Required work – Below are the entries; return every line among them that holds the word "embeddings".

Content revision data

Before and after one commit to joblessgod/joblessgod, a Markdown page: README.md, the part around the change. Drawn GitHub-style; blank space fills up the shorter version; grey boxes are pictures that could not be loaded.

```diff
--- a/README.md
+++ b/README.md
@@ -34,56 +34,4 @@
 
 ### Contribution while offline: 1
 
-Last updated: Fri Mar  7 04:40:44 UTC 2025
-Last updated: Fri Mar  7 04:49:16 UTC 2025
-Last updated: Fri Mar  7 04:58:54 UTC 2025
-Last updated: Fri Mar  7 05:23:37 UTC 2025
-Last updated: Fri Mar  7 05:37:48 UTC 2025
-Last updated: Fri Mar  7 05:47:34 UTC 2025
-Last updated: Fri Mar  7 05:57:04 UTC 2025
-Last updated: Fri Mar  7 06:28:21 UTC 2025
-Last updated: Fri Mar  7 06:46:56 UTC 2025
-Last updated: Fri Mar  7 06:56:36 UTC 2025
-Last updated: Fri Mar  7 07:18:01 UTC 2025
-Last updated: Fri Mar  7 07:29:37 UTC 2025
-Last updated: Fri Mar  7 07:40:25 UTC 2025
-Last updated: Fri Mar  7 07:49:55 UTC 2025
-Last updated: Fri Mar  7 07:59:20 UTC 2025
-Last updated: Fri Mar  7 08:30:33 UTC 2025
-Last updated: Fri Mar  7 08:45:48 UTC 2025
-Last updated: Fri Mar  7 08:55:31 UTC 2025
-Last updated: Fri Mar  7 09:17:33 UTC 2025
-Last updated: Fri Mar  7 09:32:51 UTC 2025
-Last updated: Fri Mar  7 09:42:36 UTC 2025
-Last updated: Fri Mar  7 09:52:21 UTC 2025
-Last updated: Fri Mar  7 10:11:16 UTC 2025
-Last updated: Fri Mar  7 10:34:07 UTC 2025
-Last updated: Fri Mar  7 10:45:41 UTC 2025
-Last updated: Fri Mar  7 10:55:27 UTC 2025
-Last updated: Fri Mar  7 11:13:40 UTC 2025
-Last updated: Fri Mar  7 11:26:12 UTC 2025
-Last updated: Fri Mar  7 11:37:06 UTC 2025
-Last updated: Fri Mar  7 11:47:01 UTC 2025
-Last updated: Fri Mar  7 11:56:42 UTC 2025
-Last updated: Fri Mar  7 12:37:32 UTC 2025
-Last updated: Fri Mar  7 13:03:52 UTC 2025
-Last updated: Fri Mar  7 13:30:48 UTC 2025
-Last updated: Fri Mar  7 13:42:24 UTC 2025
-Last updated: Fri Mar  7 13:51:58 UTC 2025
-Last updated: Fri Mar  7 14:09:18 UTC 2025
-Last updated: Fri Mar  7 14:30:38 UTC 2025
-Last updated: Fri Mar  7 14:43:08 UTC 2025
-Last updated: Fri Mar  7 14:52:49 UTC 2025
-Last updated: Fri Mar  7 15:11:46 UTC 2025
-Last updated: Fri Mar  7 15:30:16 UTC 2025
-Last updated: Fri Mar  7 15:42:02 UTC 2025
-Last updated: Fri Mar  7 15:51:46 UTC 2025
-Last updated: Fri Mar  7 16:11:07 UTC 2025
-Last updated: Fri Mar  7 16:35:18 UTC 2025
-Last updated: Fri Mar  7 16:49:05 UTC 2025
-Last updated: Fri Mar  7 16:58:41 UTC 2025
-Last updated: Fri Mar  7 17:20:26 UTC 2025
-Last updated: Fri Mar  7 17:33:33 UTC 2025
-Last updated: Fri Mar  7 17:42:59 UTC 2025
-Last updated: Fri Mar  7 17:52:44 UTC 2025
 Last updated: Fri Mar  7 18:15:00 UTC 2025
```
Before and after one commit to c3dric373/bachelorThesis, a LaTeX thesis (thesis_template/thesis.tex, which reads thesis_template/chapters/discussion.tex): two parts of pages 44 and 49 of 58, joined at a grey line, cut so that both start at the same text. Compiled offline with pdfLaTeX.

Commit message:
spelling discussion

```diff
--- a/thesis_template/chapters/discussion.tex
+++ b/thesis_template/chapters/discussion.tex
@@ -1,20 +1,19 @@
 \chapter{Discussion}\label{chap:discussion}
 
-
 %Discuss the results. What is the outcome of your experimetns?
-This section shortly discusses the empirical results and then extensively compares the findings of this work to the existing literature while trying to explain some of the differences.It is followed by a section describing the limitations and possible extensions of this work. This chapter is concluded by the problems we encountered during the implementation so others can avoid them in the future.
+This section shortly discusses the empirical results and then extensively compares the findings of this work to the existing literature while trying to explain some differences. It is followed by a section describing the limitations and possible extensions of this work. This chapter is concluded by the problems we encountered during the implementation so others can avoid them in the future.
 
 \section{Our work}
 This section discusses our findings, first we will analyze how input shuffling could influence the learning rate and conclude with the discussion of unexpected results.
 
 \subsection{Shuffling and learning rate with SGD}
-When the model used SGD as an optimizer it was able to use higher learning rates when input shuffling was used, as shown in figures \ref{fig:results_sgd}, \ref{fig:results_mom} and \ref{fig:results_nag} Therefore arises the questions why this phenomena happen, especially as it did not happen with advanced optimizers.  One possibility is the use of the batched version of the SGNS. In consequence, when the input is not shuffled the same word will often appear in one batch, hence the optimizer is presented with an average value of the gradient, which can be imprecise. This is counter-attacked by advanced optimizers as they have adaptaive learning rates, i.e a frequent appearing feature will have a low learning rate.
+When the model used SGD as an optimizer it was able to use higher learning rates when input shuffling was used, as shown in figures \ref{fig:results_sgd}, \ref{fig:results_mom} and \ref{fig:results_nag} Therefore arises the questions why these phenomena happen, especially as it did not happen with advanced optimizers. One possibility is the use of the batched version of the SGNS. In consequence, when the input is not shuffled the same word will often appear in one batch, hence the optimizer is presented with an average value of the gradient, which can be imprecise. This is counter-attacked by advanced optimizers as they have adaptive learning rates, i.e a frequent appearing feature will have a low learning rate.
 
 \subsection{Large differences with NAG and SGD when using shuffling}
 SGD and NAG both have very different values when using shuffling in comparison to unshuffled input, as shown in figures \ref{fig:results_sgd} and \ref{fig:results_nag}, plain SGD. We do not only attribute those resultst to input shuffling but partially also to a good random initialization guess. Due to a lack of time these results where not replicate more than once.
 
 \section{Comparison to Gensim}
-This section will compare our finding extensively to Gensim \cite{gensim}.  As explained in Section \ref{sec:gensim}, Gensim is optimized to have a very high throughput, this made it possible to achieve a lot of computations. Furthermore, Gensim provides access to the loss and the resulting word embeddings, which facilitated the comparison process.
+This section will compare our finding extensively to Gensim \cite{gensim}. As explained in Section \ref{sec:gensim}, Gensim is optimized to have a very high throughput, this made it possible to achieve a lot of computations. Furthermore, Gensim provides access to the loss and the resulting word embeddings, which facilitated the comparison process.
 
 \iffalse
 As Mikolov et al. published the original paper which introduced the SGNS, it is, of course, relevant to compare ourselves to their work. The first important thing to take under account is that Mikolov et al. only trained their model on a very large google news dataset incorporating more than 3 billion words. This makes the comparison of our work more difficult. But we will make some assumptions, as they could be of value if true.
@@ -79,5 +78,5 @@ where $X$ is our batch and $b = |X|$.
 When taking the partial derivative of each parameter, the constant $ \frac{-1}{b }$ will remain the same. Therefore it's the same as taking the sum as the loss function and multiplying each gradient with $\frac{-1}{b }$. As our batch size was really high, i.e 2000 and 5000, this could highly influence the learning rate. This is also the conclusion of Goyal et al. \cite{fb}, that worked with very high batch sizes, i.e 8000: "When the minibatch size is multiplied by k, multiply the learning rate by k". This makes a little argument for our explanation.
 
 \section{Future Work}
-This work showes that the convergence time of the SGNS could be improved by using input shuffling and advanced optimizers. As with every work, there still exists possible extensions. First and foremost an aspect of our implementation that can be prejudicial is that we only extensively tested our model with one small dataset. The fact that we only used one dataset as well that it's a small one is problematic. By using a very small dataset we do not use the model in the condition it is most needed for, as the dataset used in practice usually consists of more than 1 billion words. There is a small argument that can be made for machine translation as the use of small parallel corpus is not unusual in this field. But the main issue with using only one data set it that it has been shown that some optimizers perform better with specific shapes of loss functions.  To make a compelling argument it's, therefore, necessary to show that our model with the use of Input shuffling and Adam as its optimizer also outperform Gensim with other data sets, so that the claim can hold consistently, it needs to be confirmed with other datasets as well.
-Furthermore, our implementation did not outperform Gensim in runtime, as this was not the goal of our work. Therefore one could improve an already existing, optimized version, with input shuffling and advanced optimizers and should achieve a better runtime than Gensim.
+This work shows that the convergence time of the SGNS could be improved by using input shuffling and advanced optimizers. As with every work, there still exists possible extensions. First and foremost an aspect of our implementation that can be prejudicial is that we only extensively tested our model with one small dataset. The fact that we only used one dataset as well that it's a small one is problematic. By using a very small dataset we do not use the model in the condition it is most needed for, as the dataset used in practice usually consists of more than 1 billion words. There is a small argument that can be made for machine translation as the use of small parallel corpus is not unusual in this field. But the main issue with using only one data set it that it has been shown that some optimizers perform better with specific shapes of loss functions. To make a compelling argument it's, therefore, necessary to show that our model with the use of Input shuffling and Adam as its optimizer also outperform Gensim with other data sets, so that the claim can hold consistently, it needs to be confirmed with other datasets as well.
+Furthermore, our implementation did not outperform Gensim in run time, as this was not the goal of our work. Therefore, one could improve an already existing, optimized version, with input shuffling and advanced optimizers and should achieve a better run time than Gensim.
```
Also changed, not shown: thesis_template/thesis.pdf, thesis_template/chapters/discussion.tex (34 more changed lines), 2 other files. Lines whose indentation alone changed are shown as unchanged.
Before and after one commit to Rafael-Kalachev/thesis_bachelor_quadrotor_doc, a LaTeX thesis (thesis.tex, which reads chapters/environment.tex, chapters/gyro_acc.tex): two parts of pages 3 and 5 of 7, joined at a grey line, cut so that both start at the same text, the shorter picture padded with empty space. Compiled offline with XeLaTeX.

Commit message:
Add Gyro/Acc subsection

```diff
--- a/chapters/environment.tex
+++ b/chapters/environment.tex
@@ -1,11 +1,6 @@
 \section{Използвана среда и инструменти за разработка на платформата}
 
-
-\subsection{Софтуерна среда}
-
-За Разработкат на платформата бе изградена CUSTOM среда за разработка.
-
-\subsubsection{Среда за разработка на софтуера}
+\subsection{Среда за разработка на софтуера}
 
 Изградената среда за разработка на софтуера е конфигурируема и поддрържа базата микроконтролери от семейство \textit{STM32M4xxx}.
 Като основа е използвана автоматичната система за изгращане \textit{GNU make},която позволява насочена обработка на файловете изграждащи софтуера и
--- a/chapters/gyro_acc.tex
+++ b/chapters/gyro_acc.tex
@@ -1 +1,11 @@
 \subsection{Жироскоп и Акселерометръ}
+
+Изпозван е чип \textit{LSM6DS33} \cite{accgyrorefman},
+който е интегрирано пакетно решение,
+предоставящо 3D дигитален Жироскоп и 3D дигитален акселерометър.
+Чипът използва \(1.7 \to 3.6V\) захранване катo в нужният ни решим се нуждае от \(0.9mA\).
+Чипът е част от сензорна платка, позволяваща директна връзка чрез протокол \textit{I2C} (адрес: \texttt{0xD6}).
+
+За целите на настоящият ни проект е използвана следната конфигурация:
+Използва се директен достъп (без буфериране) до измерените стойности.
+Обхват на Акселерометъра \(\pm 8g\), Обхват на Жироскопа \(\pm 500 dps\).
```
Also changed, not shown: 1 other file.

Output of the exercise –
-This section will compare our finding extensively to Gensim \cite{gensim}.  As explained in Section \ref{sec:gensim}, Gensim is optimized to have a very high throughput, this made it possible to achieve a lot of computations. Furthermore, Gensim provides access to the loss and the resulting word embeddings, which facilitated the comparison process.
+This section will compare our finding extensively to Gensim \cite{gensim}. As explained in Section \ref{sec:gensim}, Gensim is optimized to have a very high throughput, this made it possible to achieve a lot of computations. Furthermore, Gensim provides access to the loss and the resulting word embeddings, which facilitated the comparison process.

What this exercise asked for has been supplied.